Our farmers are currently “drying off” a number of cows right now, in preparation for them to give birth in the coming weeks. “Drying off” is farm-talk for removing a cow from daily milking during the last several weeks of her 9-month gestation in order to let her body prepare for bringing a baby into the world. During this time she is moved from our milking herd to graze with our dry herd and build up her stores of strength and milk for her calf. When the time comes to give birth, she does so out in the pastures, amongst the herd. Thus, in most cases, our calves enter the world the way that nature intended – unaccompanied by external aid and invisible to human eyes. Instinct is a marvelous teacher, and both mother and baby are typically excellent students, performing their complementary roles with a skill that awes us. Of course, our watchful farmers are always ready if a birth requires assistance, and they know when to step in and help. But in most cases, their aid is redundant.

After birth, our calves enjoy a life that reflects the way they entered it – in the great outdoors, amongst the herd, in harmony with nature’s design. By remaining with their mothers and the other cows, calves can nurse on rich milk and learn the dynamics of herd life from the other animals. Occasionally a calf will have to be bottle fed in the early days until it gets the hang of nursing, but always the intention is to keep the babies integrated with our grassfed herd. Once a cow has given birth, she rejoins the milking herd and resumes our twice daily milking – able, as she is, to provide enough milk for her calf and us humans. Her calf dutifully follows her up to the milking parlor and back out to the pastures, hanging out with other calves as they wait for their mothers to emerge from the parlor.

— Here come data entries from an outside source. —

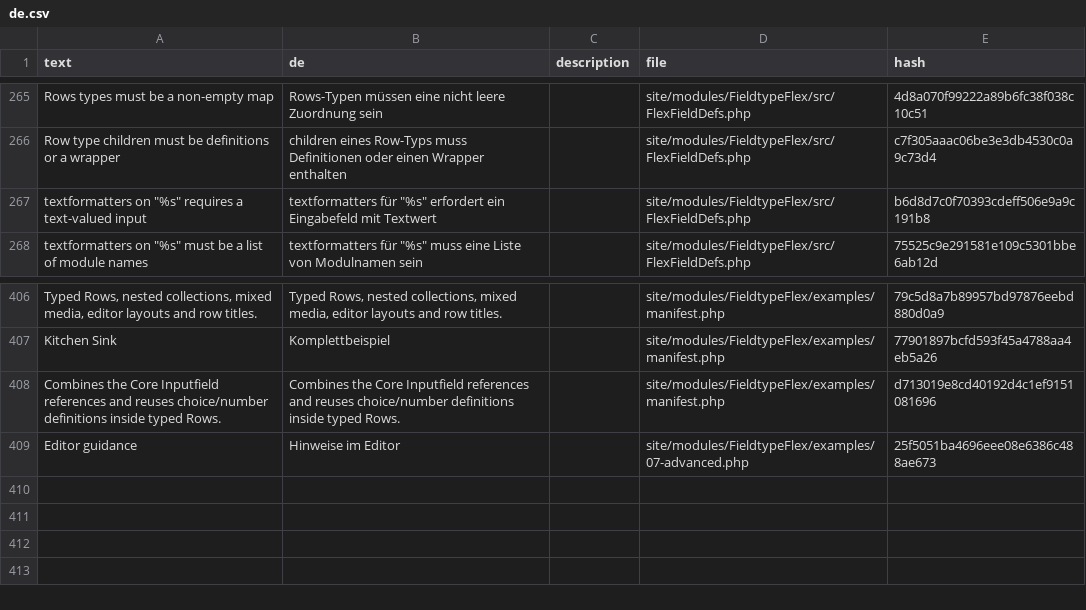
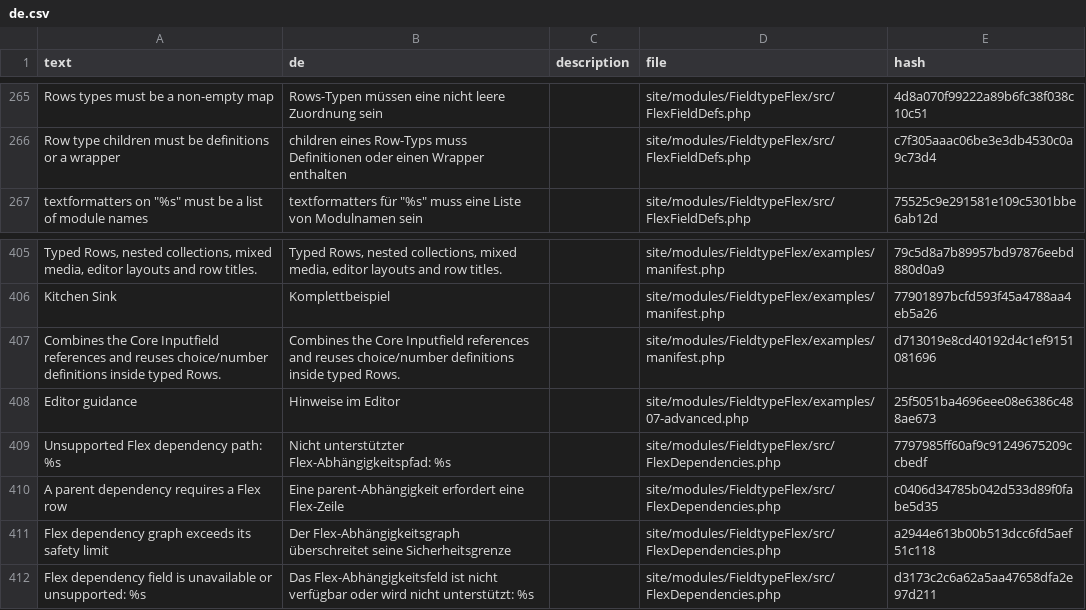
Before and after one commit to phlppschrr/FieldtypeFlex, a CSV file: languages/de.csv, drawn as a sheet; only a part is shown, gaps mark what is left out.

Commit message:
Add row presentation options and scoped dependency contexts

```diff
--- a/languages/de.csv
+++ b/languages/de.csv
@@ -266,3 +266,2 @@ Rows types must be a non-empty map,Rows-Typen müssen eine nicht leere Zuordnung
 Row type children must be definitions or a wrapper,children eines Row-Typs muss Definitionen oder einen Wrapper enthalten,,site/modules/FieldtypeFlex/src/FlexFieldDefs.php,c7f305aaac06be3e3db4530c0a9c73d4
-"textformatters on ""%s"" requires a text-valued input","textformatters für ""%s"" erfordert ein Eingabefeld mit Textwert",,site/modules/FieldtypeFlex/src/FlexFieldDefs.php,b6d8d7c0f70393cdeff506e9a9c191b8
 "textformatters on ""%s"" must be a list of module names","textformatters für ""%s"" muss eine Liste von Modulnamen sein",,site/modules/FieldtypeFlex/src/FlexFieldDefs.php,75525c9e291581e109c5301bbe6ab12d
@@ -409 +408,5 @@ Combines the Core Inputfield references and reuses choice/number definitions ins
 Editor guidance,Hinweise im Editor,,site/modules/FieldtypeFlex/examples/07-advanced.php,25f5051ba4696eee08e6386c488ae673
+Unsupported Flex dependency path: %s,Nicht unterstützter Flex-Abhängigkeitspfad: %s,,site/modules/FieldtypeFlex/src/FlexDependencies.php,7797985ff60af9c91249675209ccbedf
+A parent dependency requires a Flex row,Eine parent-Abhängigkeit erfordert eine Flex-Zeile,,site/modules/FieldtypeFlex/src/FlexDependencies.php,c0406d34785b042d533d89f0fabe5d35
+Flex dependency graph exceeds its safety limit,Der Flex-Abhängigkeitsgraph überschreitet seine Sicherheitsgrenze,,site/modules/FieldtypeFlex/src/FlexDependencies.php,a2944e613b00b513dcc6fd5aef51c118
+Flex dependency field is unavailable or unsupported: %s,Das Flex-Abhängigkeitsfeld ist nicht verfügbar oder wird nicht unterstützt: %s,,site/modules/FieldtypeFlex/src/FlexDependencies.php,d3173c2c6a62a5aa47658dfa2e97d211
```
Also changed, not shown: languages/es.csv, languages/fr.csv, 48 other files.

As the calf grows, it will begin sampling the salad bar out in our pastures, gradually accustoming its digestive system to thrive on forage rather than milk. We allow the weaning process to occur naturally, so by the time a calf is about 10 months old it has fully transitioned to the grass-based diet it will enjoy for the rest of its life on our farm. Such an extended period of nursing – up to 10 months – is relatively rare in the dairy world and, we hope, speaks to our desire to honor the natural design of our animals and prioritize their needs. We find that when we operate in step with these rhythms, both the animals and our farm’s productivity flourish – a true testament to the beauty of nature’s ways.

In order for our animals to flourish, we carefully manage the size of our herd relative to the size of our grazing spaces. Keeping all the calves born on our farm would result in a herd too large for responsible management, so some of the are sold to local farmers with whom we maintain relationships. We send them off with the confidence that we have given them the best possible start in life, and that we are providing the best conditions for the ones we keep.

As we begin to welcome some new calves in the coming weeks, watch for photos and updates about these new additions to our herd!

As always, our aim is to keep you as content and well-stewarded as our herd, so are happy to receive your questions or thoughts! Feel free to reply to leave us a comment or connect with us on social media!